BEGIN DATASET EXTRACT

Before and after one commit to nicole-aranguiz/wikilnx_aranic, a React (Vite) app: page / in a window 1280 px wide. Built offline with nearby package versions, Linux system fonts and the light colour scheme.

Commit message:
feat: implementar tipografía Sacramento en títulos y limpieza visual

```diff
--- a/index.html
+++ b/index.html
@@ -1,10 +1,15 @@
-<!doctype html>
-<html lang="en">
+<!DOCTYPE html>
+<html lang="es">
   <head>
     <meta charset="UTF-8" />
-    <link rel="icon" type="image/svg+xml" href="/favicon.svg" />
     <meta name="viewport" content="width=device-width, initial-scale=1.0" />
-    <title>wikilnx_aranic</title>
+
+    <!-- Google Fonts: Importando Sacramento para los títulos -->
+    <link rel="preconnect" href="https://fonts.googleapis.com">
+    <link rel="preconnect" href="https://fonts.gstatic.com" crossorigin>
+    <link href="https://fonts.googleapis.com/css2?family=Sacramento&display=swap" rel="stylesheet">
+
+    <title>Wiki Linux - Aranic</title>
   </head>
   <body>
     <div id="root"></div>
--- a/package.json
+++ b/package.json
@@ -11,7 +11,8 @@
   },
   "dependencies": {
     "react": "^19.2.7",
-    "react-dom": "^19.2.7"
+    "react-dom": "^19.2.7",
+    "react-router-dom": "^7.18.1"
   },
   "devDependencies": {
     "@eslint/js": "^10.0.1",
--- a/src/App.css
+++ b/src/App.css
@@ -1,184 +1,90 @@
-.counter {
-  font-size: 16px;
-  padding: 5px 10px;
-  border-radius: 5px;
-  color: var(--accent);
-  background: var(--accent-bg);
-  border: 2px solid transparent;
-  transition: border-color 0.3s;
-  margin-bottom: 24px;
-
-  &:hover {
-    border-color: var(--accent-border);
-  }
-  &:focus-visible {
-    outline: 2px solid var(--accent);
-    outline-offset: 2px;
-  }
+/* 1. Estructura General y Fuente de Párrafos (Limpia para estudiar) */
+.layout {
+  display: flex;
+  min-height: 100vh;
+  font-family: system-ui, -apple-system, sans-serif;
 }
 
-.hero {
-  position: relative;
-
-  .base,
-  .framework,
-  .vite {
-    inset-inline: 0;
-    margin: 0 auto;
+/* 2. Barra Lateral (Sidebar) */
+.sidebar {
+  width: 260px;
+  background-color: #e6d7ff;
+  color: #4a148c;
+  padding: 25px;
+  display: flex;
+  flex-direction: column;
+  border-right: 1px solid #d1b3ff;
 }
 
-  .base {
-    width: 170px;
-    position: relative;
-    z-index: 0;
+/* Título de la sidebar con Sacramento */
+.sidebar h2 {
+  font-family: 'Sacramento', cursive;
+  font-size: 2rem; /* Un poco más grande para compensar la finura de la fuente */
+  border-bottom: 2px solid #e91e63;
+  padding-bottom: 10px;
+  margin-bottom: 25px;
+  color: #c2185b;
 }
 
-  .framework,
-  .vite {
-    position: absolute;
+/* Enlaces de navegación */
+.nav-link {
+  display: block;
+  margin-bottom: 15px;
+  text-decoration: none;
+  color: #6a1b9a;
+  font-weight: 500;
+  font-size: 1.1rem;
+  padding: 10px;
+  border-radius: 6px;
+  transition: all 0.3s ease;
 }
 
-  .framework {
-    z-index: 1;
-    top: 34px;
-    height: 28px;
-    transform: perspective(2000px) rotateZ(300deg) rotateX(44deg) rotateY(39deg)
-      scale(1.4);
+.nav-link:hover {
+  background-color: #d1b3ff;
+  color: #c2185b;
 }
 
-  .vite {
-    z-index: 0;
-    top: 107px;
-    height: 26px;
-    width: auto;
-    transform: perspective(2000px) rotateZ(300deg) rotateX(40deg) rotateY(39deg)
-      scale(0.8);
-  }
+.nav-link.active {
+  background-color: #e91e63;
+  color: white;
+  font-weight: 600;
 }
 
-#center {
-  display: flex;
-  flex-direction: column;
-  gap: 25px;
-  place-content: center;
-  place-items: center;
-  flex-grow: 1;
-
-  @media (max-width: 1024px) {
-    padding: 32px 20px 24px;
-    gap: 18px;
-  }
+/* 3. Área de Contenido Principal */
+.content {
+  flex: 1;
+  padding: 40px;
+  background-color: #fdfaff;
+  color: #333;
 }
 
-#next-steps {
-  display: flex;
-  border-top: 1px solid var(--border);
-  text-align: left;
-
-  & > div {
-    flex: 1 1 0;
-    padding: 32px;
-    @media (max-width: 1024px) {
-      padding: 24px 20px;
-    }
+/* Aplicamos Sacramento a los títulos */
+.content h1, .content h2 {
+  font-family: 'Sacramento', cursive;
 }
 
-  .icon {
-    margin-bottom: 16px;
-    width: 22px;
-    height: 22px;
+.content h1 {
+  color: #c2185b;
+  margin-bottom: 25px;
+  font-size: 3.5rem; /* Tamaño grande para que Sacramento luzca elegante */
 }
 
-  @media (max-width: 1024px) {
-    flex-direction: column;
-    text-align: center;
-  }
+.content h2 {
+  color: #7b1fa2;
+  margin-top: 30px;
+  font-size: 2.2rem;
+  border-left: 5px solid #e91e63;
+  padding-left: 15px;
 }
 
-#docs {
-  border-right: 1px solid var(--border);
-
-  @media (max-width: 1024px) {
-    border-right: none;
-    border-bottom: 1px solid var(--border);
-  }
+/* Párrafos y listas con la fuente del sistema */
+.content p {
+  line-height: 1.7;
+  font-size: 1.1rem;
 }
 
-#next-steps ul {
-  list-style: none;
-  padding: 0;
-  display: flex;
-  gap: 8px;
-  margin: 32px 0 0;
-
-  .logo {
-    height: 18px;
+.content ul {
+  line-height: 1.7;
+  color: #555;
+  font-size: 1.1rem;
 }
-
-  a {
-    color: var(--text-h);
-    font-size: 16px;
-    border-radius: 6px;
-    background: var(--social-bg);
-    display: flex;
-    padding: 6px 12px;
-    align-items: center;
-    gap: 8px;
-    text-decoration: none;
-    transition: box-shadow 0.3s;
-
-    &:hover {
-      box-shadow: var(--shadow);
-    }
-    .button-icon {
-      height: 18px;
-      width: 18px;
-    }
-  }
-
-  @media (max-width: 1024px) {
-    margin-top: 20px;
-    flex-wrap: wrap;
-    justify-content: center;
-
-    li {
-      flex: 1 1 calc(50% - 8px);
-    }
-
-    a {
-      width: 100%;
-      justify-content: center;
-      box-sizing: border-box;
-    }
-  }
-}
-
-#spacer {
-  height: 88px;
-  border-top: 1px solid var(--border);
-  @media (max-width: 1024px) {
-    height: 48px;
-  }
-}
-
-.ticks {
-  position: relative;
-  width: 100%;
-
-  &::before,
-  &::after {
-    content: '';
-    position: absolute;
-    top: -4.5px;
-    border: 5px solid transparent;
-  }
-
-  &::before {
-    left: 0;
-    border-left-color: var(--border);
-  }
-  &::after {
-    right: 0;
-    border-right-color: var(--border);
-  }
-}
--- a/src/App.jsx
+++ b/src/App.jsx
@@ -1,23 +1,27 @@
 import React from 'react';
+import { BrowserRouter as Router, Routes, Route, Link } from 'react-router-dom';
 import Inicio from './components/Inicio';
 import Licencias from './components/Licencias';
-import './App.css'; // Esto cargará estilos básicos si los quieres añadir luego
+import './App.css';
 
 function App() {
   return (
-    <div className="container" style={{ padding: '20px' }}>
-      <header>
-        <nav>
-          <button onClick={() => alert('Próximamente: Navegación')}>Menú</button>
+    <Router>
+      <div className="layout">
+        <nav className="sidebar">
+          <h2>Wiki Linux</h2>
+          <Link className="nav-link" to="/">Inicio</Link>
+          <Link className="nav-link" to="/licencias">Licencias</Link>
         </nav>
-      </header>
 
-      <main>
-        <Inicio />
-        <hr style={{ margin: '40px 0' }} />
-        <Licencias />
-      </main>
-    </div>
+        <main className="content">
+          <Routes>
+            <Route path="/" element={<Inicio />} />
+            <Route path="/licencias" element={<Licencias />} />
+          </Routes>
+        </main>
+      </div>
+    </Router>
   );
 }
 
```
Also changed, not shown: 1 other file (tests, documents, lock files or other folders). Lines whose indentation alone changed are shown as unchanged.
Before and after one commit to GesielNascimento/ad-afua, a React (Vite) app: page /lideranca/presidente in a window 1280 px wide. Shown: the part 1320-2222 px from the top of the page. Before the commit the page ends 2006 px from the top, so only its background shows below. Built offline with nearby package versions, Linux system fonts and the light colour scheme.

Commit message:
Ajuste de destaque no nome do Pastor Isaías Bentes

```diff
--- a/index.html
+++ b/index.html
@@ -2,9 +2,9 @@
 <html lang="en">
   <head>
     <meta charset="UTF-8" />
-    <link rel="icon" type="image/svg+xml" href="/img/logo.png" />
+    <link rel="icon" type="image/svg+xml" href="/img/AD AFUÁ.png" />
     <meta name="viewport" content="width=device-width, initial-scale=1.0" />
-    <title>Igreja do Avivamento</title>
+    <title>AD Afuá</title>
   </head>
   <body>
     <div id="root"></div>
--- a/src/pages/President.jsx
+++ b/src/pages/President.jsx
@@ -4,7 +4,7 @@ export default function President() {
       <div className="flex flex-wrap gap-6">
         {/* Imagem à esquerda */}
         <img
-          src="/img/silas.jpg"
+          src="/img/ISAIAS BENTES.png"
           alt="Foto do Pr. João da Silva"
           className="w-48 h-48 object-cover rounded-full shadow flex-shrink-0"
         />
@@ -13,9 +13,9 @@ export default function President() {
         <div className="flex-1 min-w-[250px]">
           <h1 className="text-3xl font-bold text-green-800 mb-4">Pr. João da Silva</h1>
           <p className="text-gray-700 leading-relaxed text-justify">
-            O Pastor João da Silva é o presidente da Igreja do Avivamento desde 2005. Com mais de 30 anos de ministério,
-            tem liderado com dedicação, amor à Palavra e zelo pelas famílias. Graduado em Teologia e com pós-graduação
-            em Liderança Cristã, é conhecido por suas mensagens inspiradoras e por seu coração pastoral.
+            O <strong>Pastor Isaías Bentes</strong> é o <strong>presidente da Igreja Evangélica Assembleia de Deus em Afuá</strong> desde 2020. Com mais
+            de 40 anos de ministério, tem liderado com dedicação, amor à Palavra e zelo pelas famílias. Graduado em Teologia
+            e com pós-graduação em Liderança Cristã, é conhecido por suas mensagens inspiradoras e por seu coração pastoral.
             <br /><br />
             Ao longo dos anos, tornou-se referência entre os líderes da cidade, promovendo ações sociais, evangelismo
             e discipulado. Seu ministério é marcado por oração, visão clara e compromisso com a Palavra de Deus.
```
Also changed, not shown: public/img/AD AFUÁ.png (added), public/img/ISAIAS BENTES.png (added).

END DATASET EXTRACT

Return solely the count of lines in the data above in which the word "html" occurs.

9